***** Records shown

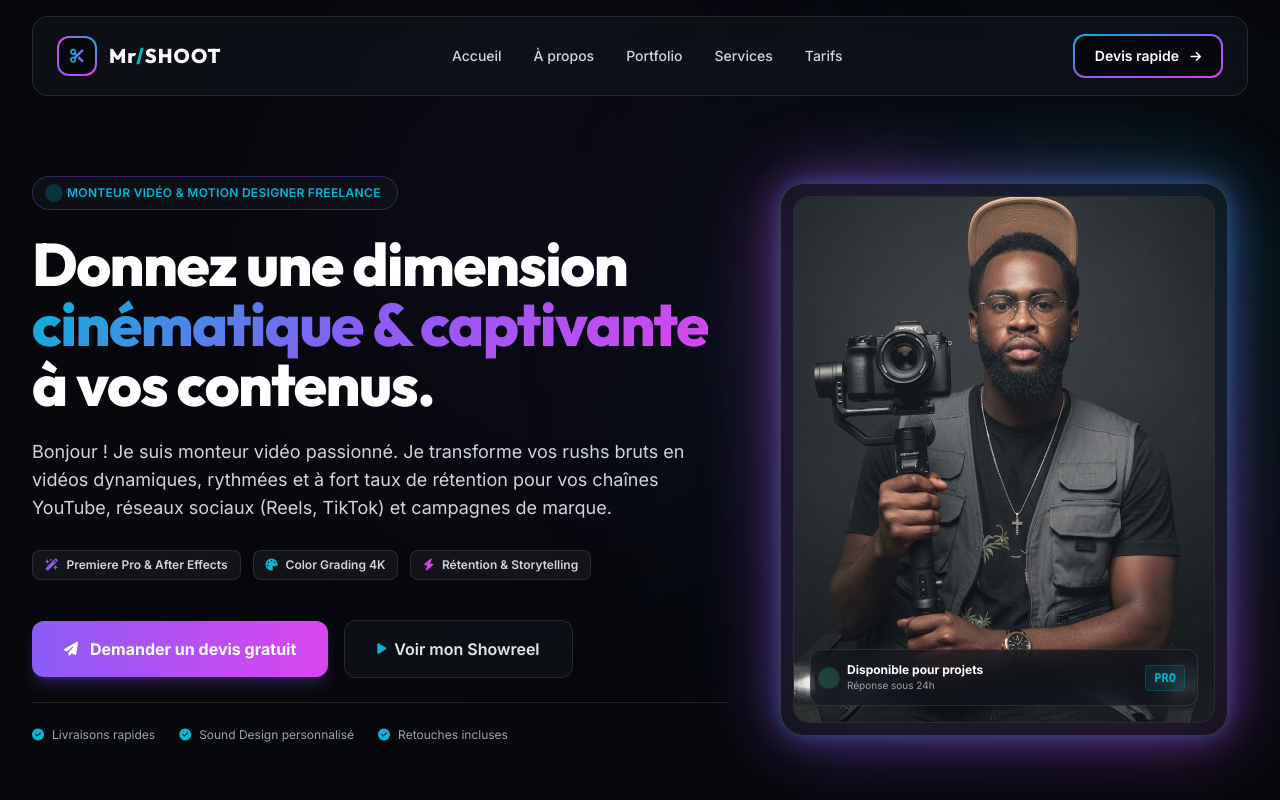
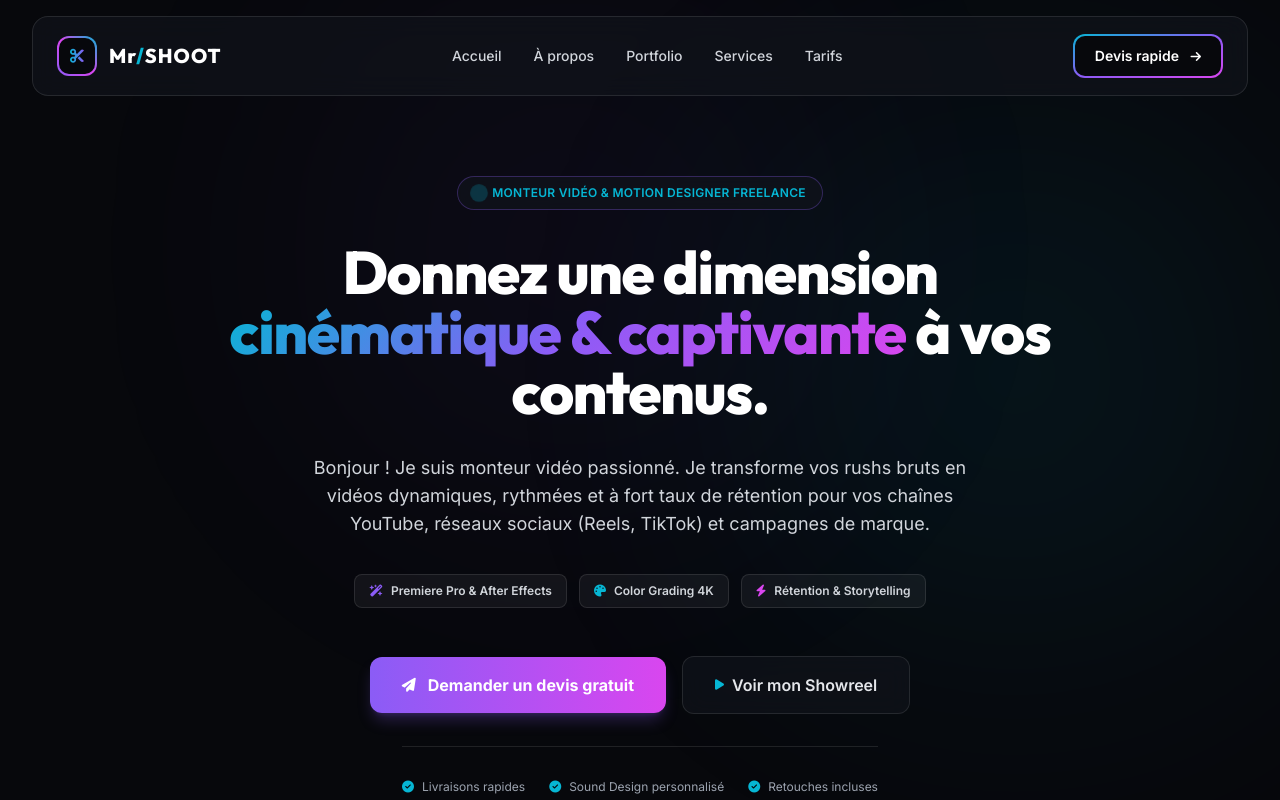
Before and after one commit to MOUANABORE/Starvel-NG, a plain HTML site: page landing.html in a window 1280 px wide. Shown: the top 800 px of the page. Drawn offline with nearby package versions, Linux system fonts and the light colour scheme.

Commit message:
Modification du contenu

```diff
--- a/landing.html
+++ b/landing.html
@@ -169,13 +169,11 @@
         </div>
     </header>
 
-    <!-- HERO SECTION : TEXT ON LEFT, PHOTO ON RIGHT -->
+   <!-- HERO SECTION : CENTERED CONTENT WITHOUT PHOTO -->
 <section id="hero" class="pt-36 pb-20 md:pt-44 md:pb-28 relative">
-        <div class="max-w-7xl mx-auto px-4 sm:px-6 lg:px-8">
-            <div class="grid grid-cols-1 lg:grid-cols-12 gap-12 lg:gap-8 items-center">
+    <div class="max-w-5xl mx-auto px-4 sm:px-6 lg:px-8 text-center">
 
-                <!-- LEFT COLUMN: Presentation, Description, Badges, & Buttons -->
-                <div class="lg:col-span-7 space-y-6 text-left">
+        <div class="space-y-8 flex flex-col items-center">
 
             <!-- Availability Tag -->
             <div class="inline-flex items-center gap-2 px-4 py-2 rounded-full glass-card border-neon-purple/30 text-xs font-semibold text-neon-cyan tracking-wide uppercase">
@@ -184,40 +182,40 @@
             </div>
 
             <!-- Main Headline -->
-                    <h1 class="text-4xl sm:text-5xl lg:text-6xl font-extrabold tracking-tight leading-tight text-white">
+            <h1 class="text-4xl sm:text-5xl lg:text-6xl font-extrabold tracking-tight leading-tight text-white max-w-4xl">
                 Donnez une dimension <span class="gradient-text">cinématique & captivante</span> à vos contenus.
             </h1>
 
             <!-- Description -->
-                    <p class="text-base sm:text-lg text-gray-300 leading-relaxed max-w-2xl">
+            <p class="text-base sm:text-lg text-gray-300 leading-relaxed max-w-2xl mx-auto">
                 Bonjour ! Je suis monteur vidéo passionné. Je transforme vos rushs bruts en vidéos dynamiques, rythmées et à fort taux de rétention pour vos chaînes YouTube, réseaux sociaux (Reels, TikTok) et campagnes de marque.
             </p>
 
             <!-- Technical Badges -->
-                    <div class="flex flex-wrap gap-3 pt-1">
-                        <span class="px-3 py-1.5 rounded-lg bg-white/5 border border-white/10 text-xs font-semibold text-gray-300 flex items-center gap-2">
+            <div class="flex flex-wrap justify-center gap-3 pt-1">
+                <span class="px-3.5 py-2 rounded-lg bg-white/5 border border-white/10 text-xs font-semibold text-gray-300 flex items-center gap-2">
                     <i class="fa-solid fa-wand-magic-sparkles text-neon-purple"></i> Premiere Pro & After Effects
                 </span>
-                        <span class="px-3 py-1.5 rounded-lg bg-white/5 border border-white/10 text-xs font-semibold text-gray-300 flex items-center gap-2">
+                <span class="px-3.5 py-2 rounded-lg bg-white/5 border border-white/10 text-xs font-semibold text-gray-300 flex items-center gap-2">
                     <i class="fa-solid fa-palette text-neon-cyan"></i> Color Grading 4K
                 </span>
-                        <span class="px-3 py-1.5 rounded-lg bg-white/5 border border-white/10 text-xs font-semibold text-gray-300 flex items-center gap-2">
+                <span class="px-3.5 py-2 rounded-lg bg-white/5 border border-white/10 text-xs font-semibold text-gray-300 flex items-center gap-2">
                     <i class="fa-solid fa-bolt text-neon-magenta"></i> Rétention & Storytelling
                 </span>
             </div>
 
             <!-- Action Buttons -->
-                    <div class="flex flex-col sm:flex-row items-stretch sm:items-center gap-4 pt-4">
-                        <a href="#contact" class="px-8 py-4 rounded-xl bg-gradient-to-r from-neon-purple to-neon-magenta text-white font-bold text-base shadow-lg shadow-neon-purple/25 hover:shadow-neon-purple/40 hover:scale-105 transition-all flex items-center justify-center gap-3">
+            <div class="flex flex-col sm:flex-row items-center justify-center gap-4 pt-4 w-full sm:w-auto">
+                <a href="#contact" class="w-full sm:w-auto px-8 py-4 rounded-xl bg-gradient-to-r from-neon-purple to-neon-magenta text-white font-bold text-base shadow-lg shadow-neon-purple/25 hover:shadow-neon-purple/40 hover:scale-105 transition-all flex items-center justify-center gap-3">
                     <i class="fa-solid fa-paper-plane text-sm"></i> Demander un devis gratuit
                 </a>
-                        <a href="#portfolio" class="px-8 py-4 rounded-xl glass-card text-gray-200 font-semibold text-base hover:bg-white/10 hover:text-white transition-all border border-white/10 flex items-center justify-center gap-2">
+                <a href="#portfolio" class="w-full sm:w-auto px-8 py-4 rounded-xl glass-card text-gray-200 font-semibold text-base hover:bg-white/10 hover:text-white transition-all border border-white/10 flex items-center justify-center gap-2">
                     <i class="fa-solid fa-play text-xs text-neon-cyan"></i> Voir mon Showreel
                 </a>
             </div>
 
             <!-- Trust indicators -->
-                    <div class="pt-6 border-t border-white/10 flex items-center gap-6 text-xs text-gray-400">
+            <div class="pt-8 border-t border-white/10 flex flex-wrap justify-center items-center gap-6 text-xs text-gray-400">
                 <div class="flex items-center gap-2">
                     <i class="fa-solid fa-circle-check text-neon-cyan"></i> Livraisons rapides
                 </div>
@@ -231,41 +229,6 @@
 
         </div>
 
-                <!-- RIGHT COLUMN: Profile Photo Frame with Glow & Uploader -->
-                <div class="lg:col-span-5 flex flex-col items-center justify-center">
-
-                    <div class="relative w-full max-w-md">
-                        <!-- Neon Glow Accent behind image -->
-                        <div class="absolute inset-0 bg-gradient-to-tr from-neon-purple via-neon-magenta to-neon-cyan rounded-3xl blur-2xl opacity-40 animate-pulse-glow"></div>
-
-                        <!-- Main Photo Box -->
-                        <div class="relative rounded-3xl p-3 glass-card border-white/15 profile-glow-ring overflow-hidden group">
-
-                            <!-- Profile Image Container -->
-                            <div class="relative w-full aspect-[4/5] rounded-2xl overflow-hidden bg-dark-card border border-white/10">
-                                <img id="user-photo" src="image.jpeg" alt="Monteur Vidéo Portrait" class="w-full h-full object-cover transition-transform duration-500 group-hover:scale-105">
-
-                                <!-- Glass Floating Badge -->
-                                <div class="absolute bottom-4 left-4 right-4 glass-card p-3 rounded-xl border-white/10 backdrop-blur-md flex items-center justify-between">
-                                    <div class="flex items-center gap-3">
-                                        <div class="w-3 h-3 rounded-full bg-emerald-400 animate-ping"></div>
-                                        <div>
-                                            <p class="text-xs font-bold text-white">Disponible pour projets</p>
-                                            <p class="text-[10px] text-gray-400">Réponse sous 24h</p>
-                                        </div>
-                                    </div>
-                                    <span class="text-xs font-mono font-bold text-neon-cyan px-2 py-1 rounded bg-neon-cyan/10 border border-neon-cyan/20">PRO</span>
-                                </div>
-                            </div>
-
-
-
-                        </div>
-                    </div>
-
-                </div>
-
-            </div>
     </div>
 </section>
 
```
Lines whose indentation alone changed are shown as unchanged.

**********

▸ **Problem to solve**: Among the lines of the records above, count those holding the string "tight", and report only the number.

▸ **Answer box**: 2